Detected change data

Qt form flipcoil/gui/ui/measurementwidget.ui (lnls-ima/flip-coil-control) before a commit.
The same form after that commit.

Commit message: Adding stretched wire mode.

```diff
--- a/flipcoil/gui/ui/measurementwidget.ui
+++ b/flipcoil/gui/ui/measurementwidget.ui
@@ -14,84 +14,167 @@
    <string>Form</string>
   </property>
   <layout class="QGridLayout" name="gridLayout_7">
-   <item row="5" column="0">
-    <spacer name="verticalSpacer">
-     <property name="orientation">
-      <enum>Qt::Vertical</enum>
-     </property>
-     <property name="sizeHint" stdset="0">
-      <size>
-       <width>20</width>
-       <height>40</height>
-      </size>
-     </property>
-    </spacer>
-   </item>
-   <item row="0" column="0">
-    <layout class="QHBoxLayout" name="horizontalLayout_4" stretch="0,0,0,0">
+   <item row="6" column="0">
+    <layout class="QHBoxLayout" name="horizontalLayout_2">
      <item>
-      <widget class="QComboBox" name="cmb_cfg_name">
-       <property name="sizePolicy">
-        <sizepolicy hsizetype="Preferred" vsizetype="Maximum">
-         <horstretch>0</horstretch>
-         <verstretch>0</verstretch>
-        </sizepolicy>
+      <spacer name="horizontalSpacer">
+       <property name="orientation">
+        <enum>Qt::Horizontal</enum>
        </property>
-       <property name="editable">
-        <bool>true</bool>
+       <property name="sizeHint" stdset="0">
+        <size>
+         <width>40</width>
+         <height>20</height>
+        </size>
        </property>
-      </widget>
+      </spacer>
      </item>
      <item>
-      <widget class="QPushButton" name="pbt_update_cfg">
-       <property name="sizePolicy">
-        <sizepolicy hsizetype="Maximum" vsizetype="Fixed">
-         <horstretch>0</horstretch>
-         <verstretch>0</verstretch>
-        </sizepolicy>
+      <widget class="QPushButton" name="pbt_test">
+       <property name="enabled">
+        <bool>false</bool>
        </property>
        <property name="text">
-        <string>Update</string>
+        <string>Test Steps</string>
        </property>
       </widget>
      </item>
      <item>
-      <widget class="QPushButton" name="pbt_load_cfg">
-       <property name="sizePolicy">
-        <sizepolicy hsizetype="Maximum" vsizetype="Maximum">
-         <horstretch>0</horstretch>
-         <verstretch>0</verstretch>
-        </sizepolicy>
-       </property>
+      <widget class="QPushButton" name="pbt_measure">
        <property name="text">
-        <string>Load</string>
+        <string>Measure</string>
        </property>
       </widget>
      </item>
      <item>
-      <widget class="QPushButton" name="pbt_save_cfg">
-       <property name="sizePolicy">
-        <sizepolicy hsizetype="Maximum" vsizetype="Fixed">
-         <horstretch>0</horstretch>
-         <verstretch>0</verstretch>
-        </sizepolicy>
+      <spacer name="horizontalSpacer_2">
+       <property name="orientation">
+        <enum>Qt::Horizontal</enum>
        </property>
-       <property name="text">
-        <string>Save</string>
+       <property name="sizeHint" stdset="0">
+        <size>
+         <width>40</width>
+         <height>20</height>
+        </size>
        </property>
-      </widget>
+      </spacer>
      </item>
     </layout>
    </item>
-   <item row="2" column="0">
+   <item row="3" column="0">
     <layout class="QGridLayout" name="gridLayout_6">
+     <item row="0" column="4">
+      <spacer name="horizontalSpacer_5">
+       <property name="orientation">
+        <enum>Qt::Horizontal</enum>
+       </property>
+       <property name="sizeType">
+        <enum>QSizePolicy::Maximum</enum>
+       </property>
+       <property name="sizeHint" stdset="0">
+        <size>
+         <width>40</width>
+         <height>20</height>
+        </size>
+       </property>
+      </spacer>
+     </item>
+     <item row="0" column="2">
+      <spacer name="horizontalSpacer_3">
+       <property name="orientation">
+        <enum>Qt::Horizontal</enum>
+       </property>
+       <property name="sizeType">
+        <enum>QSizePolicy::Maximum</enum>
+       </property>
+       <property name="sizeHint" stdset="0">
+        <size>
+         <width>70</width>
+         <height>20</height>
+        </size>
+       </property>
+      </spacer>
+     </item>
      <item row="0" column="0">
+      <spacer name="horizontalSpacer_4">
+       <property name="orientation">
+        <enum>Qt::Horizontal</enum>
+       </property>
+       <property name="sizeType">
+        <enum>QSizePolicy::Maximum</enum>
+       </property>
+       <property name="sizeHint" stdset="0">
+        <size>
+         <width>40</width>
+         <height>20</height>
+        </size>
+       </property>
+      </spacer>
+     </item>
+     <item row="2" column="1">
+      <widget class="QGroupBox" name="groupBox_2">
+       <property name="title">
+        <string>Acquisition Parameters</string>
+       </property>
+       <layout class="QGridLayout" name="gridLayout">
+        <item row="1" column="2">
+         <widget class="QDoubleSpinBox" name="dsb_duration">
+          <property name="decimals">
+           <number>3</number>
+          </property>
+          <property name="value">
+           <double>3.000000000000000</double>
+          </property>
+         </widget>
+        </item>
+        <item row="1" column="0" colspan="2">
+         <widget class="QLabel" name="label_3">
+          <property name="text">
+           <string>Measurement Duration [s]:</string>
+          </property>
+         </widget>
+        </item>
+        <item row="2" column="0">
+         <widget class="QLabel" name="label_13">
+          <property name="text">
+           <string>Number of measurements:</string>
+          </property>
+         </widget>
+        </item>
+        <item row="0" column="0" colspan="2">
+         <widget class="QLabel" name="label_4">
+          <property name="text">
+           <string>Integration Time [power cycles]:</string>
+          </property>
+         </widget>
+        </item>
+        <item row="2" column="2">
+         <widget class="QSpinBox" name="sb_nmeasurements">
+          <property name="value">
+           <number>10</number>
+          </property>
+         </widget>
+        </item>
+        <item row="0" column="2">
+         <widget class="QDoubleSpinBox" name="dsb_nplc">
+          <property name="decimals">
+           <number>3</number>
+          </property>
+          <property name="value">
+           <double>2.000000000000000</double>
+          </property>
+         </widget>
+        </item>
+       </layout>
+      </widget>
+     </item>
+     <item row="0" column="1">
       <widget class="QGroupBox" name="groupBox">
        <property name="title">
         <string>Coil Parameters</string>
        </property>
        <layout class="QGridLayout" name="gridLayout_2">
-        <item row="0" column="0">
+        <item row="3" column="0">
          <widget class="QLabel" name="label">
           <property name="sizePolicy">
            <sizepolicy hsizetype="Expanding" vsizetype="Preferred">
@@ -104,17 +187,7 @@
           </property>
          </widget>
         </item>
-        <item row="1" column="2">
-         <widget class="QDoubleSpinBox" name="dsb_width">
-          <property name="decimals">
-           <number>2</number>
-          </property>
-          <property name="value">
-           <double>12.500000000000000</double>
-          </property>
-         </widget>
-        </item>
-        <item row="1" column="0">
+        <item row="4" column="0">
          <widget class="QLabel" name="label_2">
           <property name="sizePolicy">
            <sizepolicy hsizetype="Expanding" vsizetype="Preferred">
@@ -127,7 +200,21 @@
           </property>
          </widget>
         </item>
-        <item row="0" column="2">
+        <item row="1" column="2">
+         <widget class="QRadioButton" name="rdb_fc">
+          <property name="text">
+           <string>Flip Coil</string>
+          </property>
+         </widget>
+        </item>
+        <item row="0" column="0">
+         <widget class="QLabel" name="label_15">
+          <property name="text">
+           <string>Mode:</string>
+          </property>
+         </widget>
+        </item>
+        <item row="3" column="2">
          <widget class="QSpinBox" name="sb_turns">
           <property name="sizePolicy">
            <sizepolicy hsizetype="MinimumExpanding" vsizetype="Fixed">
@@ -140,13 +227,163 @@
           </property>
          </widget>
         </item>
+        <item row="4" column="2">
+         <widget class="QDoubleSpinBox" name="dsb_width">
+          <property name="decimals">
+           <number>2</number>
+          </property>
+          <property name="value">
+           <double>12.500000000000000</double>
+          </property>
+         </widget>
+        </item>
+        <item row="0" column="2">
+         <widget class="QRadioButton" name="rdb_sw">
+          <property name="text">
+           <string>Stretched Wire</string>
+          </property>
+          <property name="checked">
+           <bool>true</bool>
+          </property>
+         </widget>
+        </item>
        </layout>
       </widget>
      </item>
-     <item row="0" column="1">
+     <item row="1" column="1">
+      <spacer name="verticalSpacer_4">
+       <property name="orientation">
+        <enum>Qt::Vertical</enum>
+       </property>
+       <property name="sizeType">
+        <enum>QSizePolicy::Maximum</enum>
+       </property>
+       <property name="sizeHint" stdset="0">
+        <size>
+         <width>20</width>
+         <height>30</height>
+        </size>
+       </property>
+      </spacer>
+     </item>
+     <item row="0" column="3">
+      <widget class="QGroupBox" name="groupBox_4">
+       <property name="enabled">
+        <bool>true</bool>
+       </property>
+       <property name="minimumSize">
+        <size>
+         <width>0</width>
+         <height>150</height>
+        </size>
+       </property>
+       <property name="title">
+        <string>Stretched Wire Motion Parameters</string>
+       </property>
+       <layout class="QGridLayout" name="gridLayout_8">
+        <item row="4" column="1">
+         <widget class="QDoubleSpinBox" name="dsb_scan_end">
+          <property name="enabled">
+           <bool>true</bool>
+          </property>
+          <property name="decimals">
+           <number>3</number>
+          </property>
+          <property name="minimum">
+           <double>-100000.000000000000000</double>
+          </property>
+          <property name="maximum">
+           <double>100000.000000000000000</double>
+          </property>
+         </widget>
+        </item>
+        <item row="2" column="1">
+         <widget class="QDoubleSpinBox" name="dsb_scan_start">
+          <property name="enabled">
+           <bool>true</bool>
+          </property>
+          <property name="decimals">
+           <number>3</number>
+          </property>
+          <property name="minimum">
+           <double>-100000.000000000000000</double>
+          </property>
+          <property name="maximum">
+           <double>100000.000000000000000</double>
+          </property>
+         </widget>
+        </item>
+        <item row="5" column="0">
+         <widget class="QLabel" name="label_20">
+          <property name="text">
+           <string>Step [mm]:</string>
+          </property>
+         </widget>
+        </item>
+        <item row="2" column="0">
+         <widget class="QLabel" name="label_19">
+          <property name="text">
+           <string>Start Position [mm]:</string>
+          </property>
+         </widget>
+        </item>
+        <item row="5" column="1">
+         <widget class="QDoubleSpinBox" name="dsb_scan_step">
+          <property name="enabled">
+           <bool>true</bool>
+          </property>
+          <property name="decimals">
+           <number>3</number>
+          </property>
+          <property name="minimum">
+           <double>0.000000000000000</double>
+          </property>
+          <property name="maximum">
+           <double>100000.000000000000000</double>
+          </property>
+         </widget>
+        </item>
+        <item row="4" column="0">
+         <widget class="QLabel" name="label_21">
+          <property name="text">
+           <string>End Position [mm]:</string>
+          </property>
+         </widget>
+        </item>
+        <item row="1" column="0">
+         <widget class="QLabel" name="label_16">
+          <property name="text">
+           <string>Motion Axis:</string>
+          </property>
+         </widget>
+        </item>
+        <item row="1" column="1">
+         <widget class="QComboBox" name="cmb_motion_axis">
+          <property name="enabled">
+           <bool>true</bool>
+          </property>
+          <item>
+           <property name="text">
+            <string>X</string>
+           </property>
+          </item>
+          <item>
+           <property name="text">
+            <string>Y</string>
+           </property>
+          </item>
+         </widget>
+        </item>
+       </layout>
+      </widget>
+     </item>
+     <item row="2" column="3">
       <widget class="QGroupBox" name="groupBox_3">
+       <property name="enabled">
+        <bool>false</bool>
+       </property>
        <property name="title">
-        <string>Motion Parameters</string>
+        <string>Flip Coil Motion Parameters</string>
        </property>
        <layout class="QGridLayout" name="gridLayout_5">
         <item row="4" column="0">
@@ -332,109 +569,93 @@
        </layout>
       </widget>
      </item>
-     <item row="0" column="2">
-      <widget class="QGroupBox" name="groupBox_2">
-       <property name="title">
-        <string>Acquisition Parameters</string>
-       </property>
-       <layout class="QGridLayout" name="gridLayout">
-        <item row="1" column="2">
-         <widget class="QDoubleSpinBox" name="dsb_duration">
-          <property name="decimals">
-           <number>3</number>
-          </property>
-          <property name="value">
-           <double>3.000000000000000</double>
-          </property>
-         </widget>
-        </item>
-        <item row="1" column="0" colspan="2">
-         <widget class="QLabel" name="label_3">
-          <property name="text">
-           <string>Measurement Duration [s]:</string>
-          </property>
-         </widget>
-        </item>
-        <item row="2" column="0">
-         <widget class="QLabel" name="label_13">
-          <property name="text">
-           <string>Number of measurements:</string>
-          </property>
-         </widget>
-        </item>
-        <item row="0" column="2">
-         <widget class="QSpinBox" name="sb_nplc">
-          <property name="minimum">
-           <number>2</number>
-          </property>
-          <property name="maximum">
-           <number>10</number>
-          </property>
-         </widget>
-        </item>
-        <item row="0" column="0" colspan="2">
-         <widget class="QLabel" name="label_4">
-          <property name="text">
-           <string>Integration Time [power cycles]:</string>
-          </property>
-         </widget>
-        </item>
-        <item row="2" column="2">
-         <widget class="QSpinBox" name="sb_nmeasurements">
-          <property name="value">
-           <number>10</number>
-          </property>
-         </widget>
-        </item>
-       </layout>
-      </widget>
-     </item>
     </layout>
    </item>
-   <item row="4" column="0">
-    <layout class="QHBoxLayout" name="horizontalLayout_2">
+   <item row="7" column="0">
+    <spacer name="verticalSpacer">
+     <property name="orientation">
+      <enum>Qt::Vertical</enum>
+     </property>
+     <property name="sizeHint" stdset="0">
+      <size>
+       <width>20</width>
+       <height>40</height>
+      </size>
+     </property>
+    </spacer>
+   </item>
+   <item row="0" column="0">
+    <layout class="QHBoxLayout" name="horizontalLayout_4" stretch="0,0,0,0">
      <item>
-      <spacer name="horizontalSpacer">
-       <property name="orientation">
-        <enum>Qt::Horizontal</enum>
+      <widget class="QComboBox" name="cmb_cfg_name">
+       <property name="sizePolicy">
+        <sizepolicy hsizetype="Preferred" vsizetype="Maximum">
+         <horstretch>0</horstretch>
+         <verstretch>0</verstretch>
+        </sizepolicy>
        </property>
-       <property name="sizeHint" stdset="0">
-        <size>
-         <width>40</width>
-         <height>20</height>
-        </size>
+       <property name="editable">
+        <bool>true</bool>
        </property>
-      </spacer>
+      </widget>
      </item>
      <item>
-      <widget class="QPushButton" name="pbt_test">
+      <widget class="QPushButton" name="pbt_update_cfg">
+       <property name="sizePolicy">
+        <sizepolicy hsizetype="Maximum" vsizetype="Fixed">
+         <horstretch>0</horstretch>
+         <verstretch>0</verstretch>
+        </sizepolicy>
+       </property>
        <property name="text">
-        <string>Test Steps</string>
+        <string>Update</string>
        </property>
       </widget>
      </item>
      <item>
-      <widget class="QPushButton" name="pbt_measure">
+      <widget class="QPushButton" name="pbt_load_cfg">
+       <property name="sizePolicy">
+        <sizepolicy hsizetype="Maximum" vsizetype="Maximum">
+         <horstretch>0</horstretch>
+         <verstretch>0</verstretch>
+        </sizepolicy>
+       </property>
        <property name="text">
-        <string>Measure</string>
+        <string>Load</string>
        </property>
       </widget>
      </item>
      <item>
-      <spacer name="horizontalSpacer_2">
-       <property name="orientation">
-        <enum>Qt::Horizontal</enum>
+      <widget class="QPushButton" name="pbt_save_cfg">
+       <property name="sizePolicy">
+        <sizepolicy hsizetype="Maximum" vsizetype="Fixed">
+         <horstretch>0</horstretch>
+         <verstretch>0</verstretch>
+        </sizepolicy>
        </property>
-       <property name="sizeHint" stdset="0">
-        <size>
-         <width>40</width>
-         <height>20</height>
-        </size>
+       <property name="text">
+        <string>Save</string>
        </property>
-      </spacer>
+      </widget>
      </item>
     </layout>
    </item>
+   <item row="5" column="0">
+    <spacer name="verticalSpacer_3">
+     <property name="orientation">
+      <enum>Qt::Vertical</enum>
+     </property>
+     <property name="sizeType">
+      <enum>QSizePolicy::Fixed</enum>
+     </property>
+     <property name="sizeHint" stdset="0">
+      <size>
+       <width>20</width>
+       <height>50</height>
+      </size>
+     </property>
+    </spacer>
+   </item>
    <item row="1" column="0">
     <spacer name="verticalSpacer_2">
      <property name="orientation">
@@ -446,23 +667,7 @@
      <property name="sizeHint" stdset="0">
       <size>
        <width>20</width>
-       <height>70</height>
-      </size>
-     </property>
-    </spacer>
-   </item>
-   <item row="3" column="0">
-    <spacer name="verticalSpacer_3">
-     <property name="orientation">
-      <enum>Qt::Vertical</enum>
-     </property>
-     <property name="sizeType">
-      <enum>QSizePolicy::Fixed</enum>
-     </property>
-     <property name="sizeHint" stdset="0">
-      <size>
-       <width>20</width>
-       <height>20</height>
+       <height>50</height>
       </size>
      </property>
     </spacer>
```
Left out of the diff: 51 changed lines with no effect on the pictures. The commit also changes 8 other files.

* _TASK_:
Whenever the word "QPushButton" shows up in a line of the entries, copy that line.

* _ANSWER SECTION_:
-      <widget class="QPushButton" name="pbt_update_cfg">
+      <widget class="QPushButton" name="pbt_test">
-      <widget class="QPushButton" name="pbt_load_cfg">
+      <widget class="QPushButton" name="pbt_measure">
-      <widget class="QPushButton" name="pbt_save_cfg">
-      <widget class="QPushButton" name="pbt_test">
+      <widget class="QPushButton" name="pbt_update_cfg">
-      <widget class="QPushButton" name="pbt_measure">
+      <widget class="QPushButton" name="pbt_load_cfg">
+      <widget class="QPushButton" name="pbt_save_cfg">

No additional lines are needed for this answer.